+++ RECORDS FOR THE EXERCISE

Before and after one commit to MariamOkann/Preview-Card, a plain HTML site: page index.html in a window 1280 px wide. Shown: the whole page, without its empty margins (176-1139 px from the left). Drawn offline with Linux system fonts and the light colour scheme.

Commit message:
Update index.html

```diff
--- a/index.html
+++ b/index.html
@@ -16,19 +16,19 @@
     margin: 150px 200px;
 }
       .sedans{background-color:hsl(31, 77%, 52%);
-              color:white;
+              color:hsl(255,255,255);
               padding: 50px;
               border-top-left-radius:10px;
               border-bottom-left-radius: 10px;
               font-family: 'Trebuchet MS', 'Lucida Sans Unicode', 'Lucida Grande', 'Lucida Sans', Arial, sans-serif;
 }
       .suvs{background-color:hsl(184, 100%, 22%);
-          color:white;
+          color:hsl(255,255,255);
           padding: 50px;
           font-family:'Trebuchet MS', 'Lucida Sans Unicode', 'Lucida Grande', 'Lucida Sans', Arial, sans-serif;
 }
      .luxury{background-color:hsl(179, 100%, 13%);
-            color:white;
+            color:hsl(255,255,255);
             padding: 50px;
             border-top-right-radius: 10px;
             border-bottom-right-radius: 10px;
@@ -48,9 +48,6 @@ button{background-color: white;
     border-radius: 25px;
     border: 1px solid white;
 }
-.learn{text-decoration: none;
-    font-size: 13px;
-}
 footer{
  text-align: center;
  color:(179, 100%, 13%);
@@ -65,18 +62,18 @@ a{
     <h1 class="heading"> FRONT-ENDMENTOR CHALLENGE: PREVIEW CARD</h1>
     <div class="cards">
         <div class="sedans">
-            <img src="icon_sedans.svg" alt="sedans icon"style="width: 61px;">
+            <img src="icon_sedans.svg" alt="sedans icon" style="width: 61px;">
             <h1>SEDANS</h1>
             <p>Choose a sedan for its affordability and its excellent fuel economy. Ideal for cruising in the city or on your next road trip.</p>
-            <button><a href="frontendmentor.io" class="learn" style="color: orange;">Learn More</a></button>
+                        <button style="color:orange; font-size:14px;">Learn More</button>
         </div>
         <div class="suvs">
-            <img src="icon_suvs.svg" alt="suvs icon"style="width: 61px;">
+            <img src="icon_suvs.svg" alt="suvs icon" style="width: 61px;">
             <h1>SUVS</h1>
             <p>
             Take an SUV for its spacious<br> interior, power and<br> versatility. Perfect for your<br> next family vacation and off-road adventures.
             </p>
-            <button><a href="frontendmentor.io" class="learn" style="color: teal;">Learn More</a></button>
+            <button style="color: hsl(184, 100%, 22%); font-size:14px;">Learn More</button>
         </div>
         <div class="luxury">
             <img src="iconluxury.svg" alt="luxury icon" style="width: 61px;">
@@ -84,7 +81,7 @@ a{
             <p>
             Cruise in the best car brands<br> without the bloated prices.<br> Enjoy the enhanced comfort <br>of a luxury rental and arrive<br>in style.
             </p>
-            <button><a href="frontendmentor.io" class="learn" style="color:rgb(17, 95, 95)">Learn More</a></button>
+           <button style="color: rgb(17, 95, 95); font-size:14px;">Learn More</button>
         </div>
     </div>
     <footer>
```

++++++

TASK REQUIREMENTS :: All of the entries above should be written out verbatim.

RESPONSE BELOW ::
Before and after one commit to MariamOkann/Preview-Card, a plain HTML site: page index.html in a window 1280 px wide. Shown: the whole page, without its empty margins (176-1139 px from the left). Drawn offline with Linux system fonts and the light colour scheme.

Commit message:
Update index.html

```diff
--- a/index.html
+++ b/index.html
@@ -16,19 +16,19 @@
     margin: 150px 200px;
 }
       .sedans{background-color:hsl(31, 77%, 52%);
-              color:white;
+              color:hsl(255,255,255);
               padding: 50px;
               border-top-left-radius:10px;
               border-bottom-left-radius: 10px;
               font-family: 'Trebuchet MS', 'Lucida Sans Unicode', 'Lucida Grande', 'Lucida Sans', Arial, sans-serif;
 }
       .suvs{background-color:hsl(184, 100%, 22%);
-          color:white;
+          color:hsl(255,255,255);
           padding: 50px;
           font-family:'Trebuchet MS', 'Lucida Sans Unicode', 'Lucida Grande', 'Lucida Sans', Arial, sans-serif;
 }
      .luxury{background-color:hsl(179, 100%, 13%);
-            color:white;
+            color:hsl(255,255,255);
             padding: 50px;
             border-top-right-radius: 10px;
             border-bottom-right-radius: 10px;
@@ -48,9 +48,6 @@ button{background-color: white;
     border-radius: 25px;
     border: 1px solid white;
 }
-.learn{text-decoration: none;
-    font-size: 13px;
-}
 footer{
  text-align: center;
  color:(179, 100%, 13%);
@@ -65,18 +62,18 @@ a{
     <h1 class="heading"> FRONT-ENDMENTOR CHALLENGE: PREVIEW CARD</h1>
     <div class="cards">
         <div class="sedans">
-            <img src="icon_sedans.svg" alt="sedans icon"style="width: 61px;">
+            <img src="icon_sedans.svg" alt="sedans icon" style="width: 61px;">
             <h1>SEDANS</h1>
             <p>Choose a sedan for its affordability and its excellent fuel economy. Ideal for cruising in the city or on your next road trip.</p>
-            <button><a href="frontendmentor.io" class="learn" style="color: orange;">Learn More</a></button>
+                        <button style="color:orange; font-size:14px;">Learn More</button>
         </div>
         <div class="suvs">
-            <img src="icon_suvs.svg" alt="suvs icon"style="width: 61px;">
+            <img src="icon_suvs.svg" alt="suvs icon" style="width: 61px;">
             <h1>SUVS</h1>
             <p>
             Take an SUV for its spacious<br> interior, power and<br> versatility. Perfect for your<br> next family vacation and off-road adventures.
             </p>
-            <button><a href="frontendmentor.io" class="learn" style="color: teal;">Learn More</a></button>
+            <button style="color: hsl(184, 100%, 22%); font-size:14px;">Learn More</button>
         </div>
         <div class="luxury">
             <img src="iconluxury.svg" alt="luxury icon" style="width: 61px;">
@@ -84,7 +81,7 @@ a{
             <p>
             Cruise in the best car brands<br> without the bloated prices.<br> Enjoy the enhanced comfort <br>of a luxury rental and arrive<br>in style.
             </p>
-            <button><a href="frontendmentor.io" class="learn" style="color:rgb(17, 95, 95)">Learn More</a></button>
+           <button style="color: rgb(17, 95, 95); font-size:14px;">Learn More</button>
         </div>
     </div>
     <footer>
```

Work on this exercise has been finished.